• Work request
The answer must consist of every line in the records below that contains the string "class".

Segment Start: Material to process

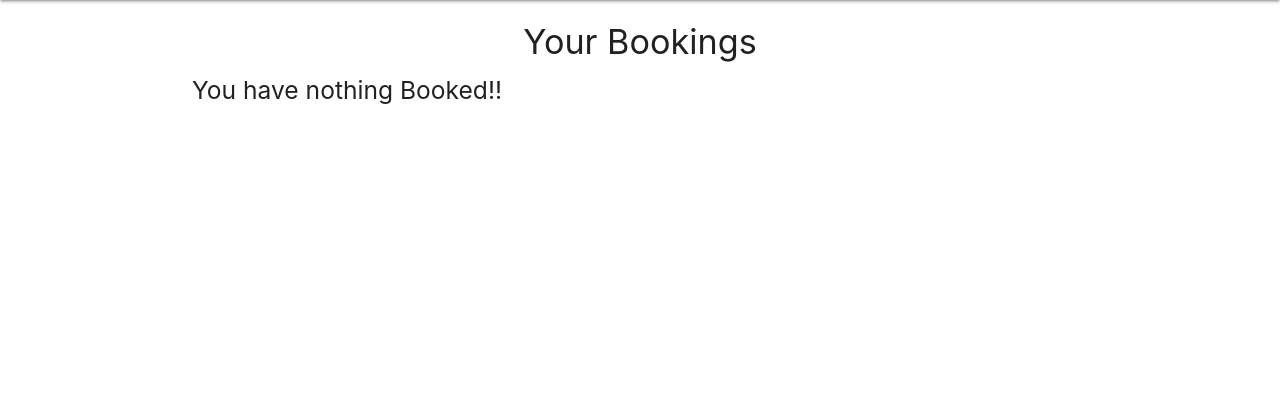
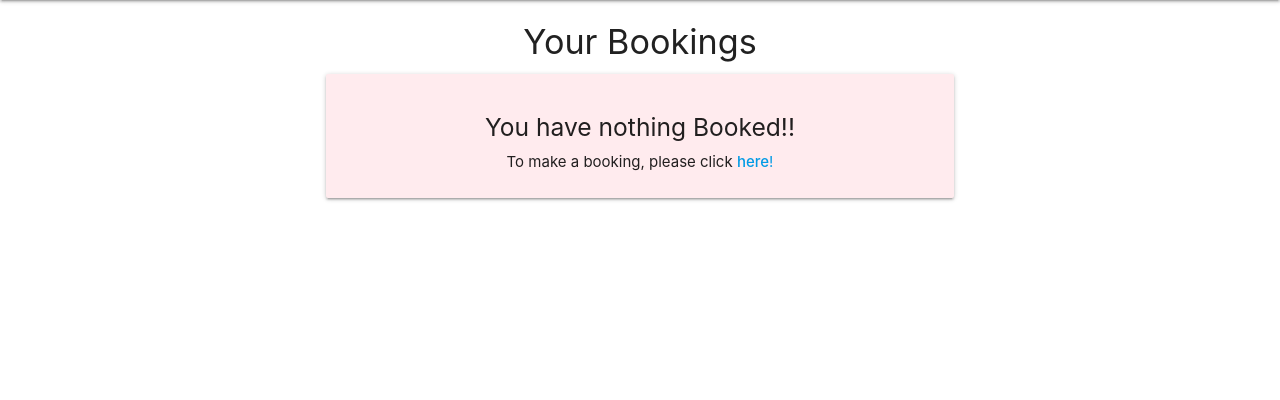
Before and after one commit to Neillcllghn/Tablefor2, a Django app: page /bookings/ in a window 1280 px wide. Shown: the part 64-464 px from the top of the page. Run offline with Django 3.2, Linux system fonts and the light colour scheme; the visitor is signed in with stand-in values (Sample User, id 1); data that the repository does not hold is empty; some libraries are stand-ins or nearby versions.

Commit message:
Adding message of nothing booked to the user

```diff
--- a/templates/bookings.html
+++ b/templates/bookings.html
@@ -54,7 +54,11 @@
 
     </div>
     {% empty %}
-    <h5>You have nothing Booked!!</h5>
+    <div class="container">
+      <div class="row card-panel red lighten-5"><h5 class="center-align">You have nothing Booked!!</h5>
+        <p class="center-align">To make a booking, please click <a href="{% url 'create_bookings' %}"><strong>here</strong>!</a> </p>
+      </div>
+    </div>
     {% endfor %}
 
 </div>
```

Segment End: Material to process
Segment Start: Material to process

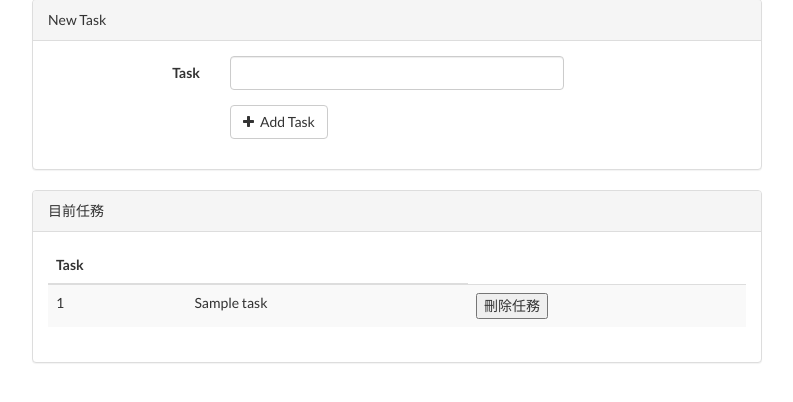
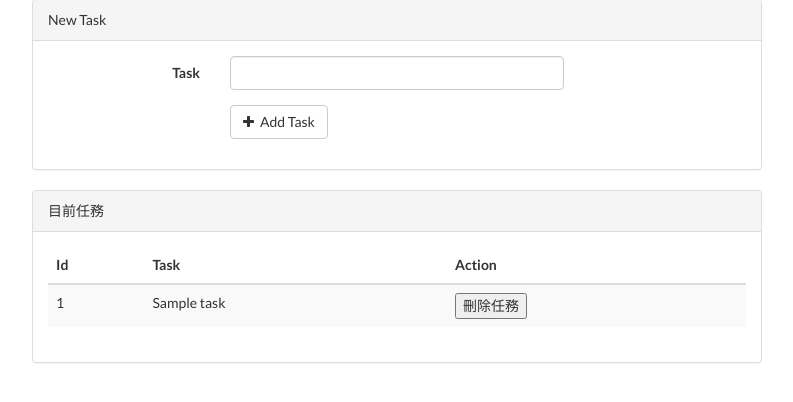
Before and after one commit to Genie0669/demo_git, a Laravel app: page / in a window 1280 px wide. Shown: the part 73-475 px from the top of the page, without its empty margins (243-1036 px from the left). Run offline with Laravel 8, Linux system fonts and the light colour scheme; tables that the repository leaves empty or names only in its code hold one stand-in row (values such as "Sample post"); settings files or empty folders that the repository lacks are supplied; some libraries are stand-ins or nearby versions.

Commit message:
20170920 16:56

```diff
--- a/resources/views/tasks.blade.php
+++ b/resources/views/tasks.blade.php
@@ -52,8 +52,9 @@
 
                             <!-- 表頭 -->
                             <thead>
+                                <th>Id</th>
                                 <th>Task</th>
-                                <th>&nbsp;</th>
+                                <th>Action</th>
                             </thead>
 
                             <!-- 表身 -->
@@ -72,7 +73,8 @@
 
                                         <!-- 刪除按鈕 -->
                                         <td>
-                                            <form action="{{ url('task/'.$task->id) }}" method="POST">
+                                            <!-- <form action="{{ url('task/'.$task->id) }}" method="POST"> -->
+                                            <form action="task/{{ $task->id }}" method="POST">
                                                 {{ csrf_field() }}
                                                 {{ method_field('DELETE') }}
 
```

Segment End: Material to process

• Answer for the task
+    <div class="container">
+      <div class="row card-panel red lighten-5"><h5 class="center-align">You have nothing Booked!!</h5>
+        <p class="center-align">To make a booking, please click <a href="{% url 'create_bookings' %}"><strong>here</strong>!</a> </p>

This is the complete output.